Keywords: France Fifth Republic - Constitutional history - Michel Debré

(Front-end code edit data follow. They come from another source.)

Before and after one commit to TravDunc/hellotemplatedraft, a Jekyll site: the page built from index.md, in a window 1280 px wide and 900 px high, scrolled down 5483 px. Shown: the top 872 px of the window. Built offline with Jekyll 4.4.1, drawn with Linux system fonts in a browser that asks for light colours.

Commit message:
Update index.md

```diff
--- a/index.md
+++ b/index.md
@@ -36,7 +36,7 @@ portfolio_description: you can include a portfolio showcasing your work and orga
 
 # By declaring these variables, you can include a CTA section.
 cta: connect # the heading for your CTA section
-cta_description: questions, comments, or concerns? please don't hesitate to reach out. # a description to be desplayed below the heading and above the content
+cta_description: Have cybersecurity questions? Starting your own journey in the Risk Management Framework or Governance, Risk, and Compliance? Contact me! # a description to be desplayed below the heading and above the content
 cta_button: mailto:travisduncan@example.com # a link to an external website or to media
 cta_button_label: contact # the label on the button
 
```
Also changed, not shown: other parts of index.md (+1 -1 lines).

Based on archival sources only recently made accessible, such as the Michel Debré records, the article focuses on the critical phase of the Fifth Republic's institutional strengthening between 1958 and 1962. The author argues that the new French Constitution brought about several uncertainties in the new institutional and political framework (not yet defined as a semi-presidential one), and, above all, the uncertain division of power between the president of the Council of ministers and the president of the Republic. The author offers a detailed reconstruction of the progressive assertion of the chief of state in the context of the Fifth Republic's institutional framework. The essay clearly shows how the progressive "presidentialization" of the French political system during the dramatic Algerian crisis resulted much more from the personal relation between Charles de Gaulle and Michel Debré than from a decidedly ambigous constitutional wording.